Chicago Mayor Rahm Emanuel's re-election super PAC is targeting 53 alderman candidates with a questionnaire designed to weed out pro-Rahm supporters from potential foes.
The Sun-Times reports that Chicago Forward—which has amassed nearly $1.4 million in outside money from business elites—is strategizing to form alliances with aspiring aldermen who could boost Emanuel's power within City Council. In an effort to pinpoint the most hospitable amongst the new blood, the PAC has asked candidates to respond "yes" or "no" to six questions on hot-button issues involving education reform, enforcing tighter gun laws, boosting the minimum wage and raising taxes to cover the city's financial woes.
According to the paper, one question aims to gauge whether they'd back the "tough, but necessary steps, such as increases in property taxes or additional efficiencies throughout city government." Another fields stances on supporting "high-quality school choices for families that include neighborhood, charter, IB, STEM, magnet and selective enrollment schools."
A second education-related question asks candidates to vote yay or nay on electing CPS school board officials, citing concerns that holding elections "would further politicize our city's public education system." (Emanuel's progressive enemies, Chicago Teachers Union boss Karen Lewis and 2nd Ward Ald. Bob Fioretti, each considering a run for mayor, support the idea.)
Fioretti recently accused Emanuel of using Chicago Forward as a means to "destroy" City Council's Progressive Caucus of which the alderman is leader. The mayor cannot legally align his campaign with group, which has no limit on political donations flowing in from Emanuel's wealthy allies.

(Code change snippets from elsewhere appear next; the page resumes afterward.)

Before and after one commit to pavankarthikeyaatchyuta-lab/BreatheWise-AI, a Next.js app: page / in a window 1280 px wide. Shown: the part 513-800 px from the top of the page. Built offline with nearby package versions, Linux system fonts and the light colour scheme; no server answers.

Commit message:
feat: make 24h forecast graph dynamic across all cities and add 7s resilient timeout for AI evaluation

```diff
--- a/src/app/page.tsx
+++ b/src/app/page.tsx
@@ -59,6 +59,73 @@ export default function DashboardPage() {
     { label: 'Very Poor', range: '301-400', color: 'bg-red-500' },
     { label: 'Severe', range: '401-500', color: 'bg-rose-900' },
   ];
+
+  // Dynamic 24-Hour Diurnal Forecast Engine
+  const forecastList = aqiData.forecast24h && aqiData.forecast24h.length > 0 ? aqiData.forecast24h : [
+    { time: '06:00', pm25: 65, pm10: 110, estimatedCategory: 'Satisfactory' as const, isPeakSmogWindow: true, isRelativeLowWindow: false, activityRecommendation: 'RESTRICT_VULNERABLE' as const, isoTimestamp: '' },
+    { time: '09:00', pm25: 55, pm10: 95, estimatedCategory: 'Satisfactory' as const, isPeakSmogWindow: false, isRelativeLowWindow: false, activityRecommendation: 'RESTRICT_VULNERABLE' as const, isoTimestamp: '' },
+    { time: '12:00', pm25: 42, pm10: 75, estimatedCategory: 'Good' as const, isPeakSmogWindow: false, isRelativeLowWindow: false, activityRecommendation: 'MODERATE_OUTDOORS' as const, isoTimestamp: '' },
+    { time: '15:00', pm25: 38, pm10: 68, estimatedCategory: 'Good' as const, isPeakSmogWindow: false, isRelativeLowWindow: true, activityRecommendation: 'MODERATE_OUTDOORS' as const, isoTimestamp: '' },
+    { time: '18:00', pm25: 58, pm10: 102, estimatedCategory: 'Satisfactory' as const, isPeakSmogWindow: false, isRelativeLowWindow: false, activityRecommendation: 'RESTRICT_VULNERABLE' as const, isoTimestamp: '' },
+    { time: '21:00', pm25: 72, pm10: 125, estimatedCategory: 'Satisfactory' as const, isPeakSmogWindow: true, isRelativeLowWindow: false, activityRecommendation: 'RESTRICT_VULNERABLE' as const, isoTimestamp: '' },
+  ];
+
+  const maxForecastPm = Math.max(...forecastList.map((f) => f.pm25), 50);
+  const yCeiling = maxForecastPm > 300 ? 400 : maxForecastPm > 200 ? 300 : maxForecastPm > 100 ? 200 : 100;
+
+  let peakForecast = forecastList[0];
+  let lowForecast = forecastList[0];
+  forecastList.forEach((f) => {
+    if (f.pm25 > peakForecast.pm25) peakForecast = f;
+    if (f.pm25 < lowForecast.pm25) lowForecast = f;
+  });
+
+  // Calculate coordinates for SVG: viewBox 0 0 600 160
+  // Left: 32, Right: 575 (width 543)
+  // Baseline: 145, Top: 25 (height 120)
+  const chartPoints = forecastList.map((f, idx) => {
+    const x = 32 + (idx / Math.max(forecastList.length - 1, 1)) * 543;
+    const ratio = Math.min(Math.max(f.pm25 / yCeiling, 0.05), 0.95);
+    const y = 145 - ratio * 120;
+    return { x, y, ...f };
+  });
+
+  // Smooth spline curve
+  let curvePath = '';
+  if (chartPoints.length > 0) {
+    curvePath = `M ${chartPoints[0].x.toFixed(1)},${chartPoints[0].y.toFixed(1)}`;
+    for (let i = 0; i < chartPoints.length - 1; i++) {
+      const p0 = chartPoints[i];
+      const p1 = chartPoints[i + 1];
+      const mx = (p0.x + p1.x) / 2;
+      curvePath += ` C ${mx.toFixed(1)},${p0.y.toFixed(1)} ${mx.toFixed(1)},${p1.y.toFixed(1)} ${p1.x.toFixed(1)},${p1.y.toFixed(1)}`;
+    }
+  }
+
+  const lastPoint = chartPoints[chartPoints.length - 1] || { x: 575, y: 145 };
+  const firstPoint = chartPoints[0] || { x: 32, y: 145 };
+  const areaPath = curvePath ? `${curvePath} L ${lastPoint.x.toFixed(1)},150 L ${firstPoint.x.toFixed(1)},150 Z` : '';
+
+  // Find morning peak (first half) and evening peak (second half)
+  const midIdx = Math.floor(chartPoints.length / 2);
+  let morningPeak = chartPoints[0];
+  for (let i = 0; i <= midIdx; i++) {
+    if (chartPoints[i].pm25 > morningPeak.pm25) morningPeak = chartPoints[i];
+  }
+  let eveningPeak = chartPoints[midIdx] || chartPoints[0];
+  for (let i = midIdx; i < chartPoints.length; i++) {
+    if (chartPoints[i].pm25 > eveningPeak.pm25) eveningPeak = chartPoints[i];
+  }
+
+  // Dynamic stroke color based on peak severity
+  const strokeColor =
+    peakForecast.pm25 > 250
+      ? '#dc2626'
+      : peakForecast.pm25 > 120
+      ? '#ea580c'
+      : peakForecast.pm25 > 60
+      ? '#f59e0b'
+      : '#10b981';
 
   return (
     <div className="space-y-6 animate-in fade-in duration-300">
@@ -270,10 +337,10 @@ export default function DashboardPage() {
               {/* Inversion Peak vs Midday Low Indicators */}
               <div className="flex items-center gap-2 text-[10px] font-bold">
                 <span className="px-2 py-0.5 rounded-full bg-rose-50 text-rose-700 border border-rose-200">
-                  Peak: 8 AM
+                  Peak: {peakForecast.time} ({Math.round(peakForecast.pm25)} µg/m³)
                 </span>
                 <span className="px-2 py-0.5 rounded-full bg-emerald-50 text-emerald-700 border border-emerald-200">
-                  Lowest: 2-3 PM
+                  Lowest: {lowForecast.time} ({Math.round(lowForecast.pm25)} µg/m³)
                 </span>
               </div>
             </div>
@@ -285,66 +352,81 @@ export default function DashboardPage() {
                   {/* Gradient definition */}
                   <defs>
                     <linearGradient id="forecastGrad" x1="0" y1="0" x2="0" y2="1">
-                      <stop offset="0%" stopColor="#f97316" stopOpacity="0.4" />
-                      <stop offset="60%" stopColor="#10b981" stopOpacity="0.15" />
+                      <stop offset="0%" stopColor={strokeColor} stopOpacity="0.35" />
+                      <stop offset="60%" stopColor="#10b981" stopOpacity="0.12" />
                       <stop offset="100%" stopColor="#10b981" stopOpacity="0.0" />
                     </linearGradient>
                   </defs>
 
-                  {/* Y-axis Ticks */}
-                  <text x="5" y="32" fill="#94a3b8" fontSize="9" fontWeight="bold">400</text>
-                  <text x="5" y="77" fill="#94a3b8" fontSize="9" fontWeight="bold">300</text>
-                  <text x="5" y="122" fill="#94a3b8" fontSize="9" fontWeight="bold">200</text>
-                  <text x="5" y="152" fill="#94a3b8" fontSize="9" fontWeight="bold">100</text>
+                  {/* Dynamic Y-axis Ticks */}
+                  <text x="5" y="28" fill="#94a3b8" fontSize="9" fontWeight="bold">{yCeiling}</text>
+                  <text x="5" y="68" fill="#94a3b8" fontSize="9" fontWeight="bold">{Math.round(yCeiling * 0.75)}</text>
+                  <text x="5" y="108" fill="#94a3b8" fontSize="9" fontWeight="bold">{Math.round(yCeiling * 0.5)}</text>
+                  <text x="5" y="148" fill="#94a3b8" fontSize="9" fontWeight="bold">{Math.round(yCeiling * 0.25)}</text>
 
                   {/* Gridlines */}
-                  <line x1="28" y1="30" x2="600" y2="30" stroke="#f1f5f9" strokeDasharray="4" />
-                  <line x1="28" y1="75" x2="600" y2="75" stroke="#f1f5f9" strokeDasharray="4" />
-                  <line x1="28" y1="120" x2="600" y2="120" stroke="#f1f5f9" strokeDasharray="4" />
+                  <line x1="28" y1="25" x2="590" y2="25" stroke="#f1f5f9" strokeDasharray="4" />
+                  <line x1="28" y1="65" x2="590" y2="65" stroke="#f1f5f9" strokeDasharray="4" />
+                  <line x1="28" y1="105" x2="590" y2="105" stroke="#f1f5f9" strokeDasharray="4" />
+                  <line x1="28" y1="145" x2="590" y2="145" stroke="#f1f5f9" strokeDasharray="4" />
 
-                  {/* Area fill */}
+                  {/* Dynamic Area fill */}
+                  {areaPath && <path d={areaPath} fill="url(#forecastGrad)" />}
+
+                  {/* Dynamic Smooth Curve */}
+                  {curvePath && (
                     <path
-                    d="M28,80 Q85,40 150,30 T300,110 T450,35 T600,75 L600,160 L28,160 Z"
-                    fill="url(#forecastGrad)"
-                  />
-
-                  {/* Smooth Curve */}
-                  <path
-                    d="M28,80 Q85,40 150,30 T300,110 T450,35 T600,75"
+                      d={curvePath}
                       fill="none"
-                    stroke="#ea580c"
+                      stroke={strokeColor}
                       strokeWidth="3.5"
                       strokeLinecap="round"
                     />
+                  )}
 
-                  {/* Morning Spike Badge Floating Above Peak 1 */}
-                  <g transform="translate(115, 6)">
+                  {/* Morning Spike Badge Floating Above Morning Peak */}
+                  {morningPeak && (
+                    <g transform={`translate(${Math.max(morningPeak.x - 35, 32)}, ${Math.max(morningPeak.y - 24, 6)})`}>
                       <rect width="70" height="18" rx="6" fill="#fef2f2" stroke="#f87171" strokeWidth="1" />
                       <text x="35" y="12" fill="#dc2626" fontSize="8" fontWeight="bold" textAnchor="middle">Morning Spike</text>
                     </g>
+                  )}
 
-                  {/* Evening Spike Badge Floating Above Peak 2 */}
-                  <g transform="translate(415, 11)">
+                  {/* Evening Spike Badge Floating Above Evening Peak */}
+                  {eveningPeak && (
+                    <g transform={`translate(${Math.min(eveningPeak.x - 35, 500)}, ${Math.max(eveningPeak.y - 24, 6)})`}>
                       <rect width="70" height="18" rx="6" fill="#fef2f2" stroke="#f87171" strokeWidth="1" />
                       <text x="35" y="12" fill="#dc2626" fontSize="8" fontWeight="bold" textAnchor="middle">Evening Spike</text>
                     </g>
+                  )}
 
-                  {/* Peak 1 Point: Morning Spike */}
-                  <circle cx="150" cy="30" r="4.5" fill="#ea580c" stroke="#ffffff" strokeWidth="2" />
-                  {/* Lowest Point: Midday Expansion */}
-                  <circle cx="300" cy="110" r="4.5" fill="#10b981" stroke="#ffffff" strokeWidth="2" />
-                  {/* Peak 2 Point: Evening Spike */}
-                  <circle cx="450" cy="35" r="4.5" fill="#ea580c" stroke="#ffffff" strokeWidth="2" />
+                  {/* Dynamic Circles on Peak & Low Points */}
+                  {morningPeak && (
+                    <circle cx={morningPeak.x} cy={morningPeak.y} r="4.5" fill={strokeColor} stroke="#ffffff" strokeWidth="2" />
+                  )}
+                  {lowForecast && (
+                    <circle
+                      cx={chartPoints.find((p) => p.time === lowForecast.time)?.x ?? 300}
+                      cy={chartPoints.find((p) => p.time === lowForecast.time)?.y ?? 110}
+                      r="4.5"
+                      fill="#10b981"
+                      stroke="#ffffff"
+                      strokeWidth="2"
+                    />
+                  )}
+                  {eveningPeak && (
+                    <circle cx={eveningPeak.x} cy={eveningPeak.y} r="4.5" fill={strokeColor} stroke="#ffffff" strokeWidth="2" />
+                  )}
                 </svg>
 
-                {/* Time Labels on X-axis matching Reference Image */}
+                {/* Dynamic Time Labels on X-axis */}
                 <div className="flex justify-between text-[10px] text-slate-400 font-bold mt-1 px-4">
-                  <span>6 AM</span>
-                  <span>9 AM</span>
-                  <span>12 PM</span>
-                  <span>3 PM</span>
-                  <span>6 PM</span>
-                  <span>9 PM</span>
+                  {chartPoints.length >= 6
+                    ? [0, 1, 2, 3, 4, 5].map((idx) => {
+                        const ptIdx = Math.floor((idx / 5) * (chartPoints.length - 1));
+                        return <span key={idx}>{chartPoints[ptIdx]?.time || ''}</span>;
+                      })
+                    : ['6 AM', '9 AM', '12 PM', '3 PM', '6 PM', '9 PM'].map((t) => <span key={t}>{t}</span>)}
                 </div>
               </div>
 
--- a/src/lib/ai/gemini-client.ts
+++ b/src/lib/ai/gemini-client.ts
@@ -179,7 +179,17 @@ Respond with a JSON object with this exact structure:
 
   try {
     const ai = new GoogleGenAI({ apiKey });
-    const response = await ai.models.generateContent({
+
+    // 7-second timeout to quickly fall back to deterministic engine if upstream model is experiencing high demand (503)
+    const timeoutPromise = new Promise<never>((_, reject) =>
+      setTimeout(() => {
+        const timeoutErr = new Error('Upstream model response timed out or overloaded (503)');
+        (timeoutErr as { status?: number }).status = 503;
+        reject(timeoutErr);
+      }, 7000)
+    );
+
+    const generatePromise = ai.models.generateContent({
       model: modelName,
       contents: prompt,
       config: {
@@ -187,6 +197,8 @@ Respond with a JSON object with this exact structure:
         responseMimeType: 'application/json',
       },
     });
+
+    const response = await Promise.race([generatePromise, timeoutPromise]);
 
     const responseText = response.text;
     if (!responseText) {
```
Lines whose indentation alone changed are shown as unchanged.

Earlier this month, Ward Room's Mark Anderson observed a growing progressive movement in City Council and one that may be partly a response to anti-Rahm sentiment.
"There’s little doubt Emanuel and his allies expect to wield a big stick when it comes to potentially influencing aldermanic races in 2015," he wrote. "After all, a super PAC created for that purpose, Chicago Forward, has already raised more than $1 million. Among progressives, there’s a widespread belief much of that money will be used to defeat current members of the City Council’s Progressive Caucus, as well as try and stop any groundswell of candidates thinking they can come in and change City Council."
Chicago Forward CEO Becky Carroll tells the Sun-Times that the questionnaires will help the group divvy up campaign cash, saying: "We're prepared to invest significant resources in very strategic and targeted ways to advocate for issues we believe will keep moving our city forward."